--- SOURCE INFORMATION Enclosed Below ---

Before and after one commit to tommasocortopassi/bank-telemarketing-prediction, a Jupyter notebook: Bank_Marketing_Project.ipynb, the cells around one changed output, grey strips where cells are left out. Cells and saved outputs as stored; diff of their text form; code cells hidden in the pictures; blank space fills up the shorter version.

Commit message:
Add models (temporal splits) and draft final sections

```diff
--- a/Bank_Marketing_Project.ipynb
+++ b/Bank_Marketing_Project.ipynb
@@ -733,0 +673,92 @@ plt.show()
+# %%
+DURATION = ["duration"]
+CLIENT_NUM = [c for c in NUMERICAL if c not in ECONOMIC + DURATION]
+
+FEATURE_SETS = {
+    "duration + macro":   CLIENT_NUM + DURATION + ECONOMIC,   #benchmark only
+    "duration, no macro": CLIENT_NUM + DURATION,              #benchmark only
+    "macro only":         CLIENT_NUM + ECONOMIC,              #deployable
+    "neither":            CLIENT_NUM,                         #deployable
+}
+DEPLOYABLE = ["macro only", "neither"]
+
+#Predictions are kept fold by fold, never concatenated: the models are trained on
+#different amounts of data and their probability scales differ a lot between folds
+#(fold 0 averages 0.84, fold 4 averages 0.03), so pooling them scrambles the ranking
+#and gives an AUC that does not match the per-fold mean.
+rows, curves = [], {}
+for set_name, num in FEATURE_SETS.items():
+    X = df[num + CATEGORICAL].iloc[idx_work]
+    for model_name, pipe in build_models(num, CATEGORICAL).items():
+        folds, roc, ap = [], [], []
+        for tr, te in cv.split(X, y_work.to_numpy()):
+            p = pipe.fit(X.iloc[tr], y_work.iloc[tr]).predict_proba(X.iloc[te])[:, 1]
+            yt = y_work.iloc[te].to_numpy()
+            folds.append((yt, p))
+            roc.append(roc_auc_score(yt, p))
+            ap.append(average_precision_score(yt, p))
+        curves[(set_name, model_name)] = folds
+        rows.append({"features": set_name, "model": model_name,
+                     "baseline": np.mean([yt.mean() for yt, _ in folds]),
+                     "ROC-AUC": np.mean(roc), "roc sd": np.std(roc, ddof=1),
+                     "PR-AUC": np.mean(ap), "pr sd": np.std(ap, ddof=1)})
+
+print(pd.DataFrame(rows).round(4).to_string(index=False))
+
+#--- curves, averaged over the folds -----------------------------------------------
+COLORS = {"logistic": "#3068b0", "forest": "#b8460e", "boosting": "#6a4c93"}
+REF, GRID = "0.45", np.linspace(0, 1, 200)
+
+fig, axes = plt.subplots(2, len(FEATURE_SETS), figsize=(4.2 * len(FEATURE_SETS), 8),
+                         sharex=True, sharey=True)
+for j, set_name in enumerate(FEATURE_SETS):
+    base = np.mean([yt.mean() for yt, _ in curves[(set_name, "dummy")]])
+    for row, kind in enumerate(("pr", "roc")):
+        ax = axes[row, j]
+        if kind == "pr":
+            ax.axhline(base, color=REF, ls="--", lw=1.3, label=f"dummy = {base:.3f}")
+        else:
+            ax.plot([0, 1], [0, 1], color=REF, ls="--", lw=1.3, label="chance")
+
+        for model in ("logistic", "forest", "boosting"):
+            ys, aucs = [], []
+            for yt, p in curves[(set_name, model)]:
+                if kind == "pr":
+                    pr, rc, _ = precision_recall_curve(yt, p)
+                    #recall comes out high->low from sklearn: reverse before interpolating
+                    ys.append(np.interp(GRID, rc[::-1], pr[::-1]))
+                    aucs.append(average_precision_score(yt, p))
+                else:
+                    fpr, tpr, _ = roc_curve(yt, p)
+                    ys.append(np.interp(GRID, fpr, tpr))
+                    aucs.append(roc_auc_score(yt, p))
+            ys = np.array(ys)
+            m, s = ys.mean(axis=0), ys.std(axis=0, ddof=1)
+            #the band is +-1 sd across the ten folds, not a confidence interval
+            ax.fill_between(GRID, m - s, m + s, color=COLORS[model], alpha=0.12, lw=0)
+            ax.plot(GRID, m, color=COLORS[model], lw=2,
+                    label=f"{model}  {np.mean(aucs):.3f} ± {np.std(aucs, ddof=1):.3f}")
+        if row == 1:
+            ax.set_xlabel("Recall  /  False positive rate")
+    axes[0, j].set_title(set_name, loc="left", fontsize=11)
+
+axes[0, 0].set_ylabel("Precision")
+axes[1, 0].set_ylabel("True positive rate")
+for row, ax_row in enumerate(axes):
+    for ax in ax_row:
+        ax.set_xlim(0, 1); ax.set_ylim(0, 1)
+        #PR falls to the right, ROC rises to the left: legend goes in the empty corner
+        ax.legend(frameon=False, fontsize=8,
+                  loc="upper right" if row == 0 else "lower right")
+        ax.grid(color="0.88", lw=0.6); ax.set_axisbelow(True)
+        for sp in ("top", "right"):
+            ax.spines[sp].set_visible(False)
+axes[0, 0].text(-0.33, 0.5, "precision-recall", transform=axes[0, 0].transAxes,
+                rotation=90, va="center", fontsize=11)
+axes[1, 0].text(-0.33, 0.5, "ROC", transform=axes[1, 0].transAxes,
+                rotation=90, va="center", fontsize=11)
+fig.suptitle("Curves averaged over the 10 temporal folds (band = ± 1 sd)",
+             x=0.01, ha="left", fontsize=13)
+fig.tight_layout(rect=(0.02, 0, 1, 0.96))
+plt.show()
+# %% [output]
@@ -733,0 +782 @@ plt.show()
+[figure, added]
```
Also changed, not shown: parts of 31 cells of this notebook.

--- End of Enclosed SOURCE INFORMATION ---

### WHAT YOU WILL DO
Output the material in full, matching it word for word.

### FINISHED EXERCISE
Before and after one commit to tommasocortopassi/bank-telemarketing-prediction, a Jupyter notebook: Bank_Marketing_Project.ipynb, the cells around one changed output, grey strips where cells are left out. Cells and saved outputs as stored; diff of their text form; code cells hidden in the pictures; blank space fills up the shorter version.

Commit message:
Add models (temporal splits) and draft final sections

```diff
--- a/Bank_Marketing_Project.ipynb
+++ b/Bank_Marketing_Project.ipynb
@@ -733,0 +673,92 @@ plt.show()
+# %%
+DURATION = ["duration"]
+CLIENT_NUM = [c for c in NUMERICAL if c not in ECONOMIC + DURATION]
+
+FEATURE_SETS = {
+    "duration + macro":   CLIENT_NUM + DURATION + ECONOMIC,   #benchmark only
+    "duration, no macro": CLIENT_NUM + DURATION,              #benchmark only
+    "macro only":         CLIENT_NUM + ECONOMIC,              #deployable
+    "neither":            CLIENT_NUM,                         #deployable
+}
+DEPLOYABLE = ["macro only", "neither"]
+
+#Predictions are kept fold by fold, never concatenated: the models are trained on
+#different amounts of data and their probability scales differ a lot between folds
+#(fold 0 averages 0.84, fold 4 averages 0.03), so pooling them scrambles the ranking
+#and gives an AUC that does not match the per-fold mean.
+rows, curves = [], {}
+for set_name, num in FEATURE_SETS.items():
+    X = df[num + CATEGORICAL].iloc[idx_work]
+    for model_name, pipe in build_models(num, CATEGORICAL).items():
+        folds, roc, ap = [], [], []
+        for tr, te in cv.split(X, y_work.to_numpy()):
+            p = pipe.fit(X.iloc[tr], y_work.iloc[tr]).predict_proba(X.iloc[te])[:, 1]
+            yt = y_work.iloc[te].to_numpy()
+            folds.append((yt, p))
+            roc.append(roc_auc_score(yt, p))
+            ap.append(average_precision_score(yt, p))
+        curves[(set_name, model_name)] = folds
+        rows.append({"features": set_name, "model": model_name,
+                     "baseline": np.mean([yt.mean() for yt, _ in folds]),
+                     "ROC-AUC": np.mean(roc), "roc sd": np.std(roc, ddof=1),
+                     "PR-AUC": np.mean(ap), "pr sd": np.std(ap, ddof=1)})
+
+print(pd.DataFrame(rows).round(4).to_string(index=False))
+
+#--- curves, averaged over the folds -----------------------------------------------
+COLORS = {"logistic": "#3068b0", "forest": "#b8460e", "boosting": "#6a4c93"}
+REF, GRID = "0.45", np.linspace(0, 1, 200)
+
+fig, axes = plt.subplots(2, len(FEATURE_SETS), figsize=(4.2 * len(FEATURE_SETS), 8),
+                         sharex=True, sharey=True)
+for j, set_name in enumerate(FEATURE_SETS):
+    base = np.mean([yt.mean() for yt, _ in curves[(set_name, "dummy")]])
+    for row, kind in enumerate(("pr", "roc")):
+        ax = axes[row, j]
+        if kind == "pr":
+            ax.axhline(base, color=REF, ls="--", lw=1.3, label=f"dummy = {base:.3f}")
+        else:
+            ax.plot([0, 1], [0, 1], color=REF, ls="--", lw=1.3, label="chance")
+
+        for model in ("logistic", "forest", "boosting"):
+            ys, aucs = [], []
+            for yt, p in curves[(set_name, model)]:
+                if kind == "pr":
+                    pr, rc, _ = precision_recall_curve(yt, p)
+                    #recall comes out high->low from sklearn: reverse before interpolating
+                    ys.append(np.interp(GRID, rc[::-1], pr[::-1]))
+                    aucs.append(average_precision_score(yt, p))
+                else:
+                    fpr, tpr, _ = roc_curve(yt, p)
+                    ys.append(np.interp(GRID, fpr, tpr))
+                    aucs.append(roc_auc_score(yt, p))
+            ys = np.array(ys)
+            m, s = ys.mean(axis=0), ys.std(axis=0, ddof=1)
+            #the band is +-1 sd across the ten folds, not a confidence interval
+            ax.fill_between(GRID, m - s, m + s, color=COLORS[model], alpha=0.12, lw=0)
+            ax.plot(GRID, m, color=COLORS[model], lw=2,
+                    label=f"{model}  {np.mean(aucs):.3f} ± {np.std(aucs, ddof=1):.3f}")
+        if row == 1:
+            ax.set_xlabel("Recall  /  False positive rate")
+    axes[0, j].set_title(set_name, loc="left", fontsize=11)
+
+axes[0, 0].set_ylabel("Precision")
+axes[1, 0].set_ylabel("True positive rate")
+for row, ax_row in enumerate(axes):
+    for ax in ax_row:
+        ax.set_xlim(0, 1); ax.set_ylim(0, 1)
+        #PR falls to the right, ROC rises to the left: legend goes in the empty corner
+        ax.legend(frameon=False, fontsize=8,
+                  loc="upper right" if row == 0 else "lower right")
+        ax.grid(color="0.88", lw=0.6); ax.set_axisbelow(True)
+        for sp in ("top", "right"):
+            ax.spines[sp].set_visible(False)
+axes[0, 0].text(-0.33, 0.5, "precision-recall", transform=axes[0, 0].transAxes,
+                rotation=90, va="center", fontsize=11)
+axes[1, 0].text(-0.33, 0.5, "ROC", transform=axes[1, 0].transAxes,
+                rotation=90, va="center", fontsize=11)
+fig.suptitle("Curves averaged over the 10 temporal folds (band = ± 1 sd)",
+             x=0.01, ha="left", fontsize=13)
+fig.tight_layout(rect=(0.02, 0, 1, 0.96))
+plt.show()
+# %% [output]
@@ -733,0 +782 @@ plt.show()
+[figure, added]
```
Also changed, not shown: parts of 31 cells of this notebook.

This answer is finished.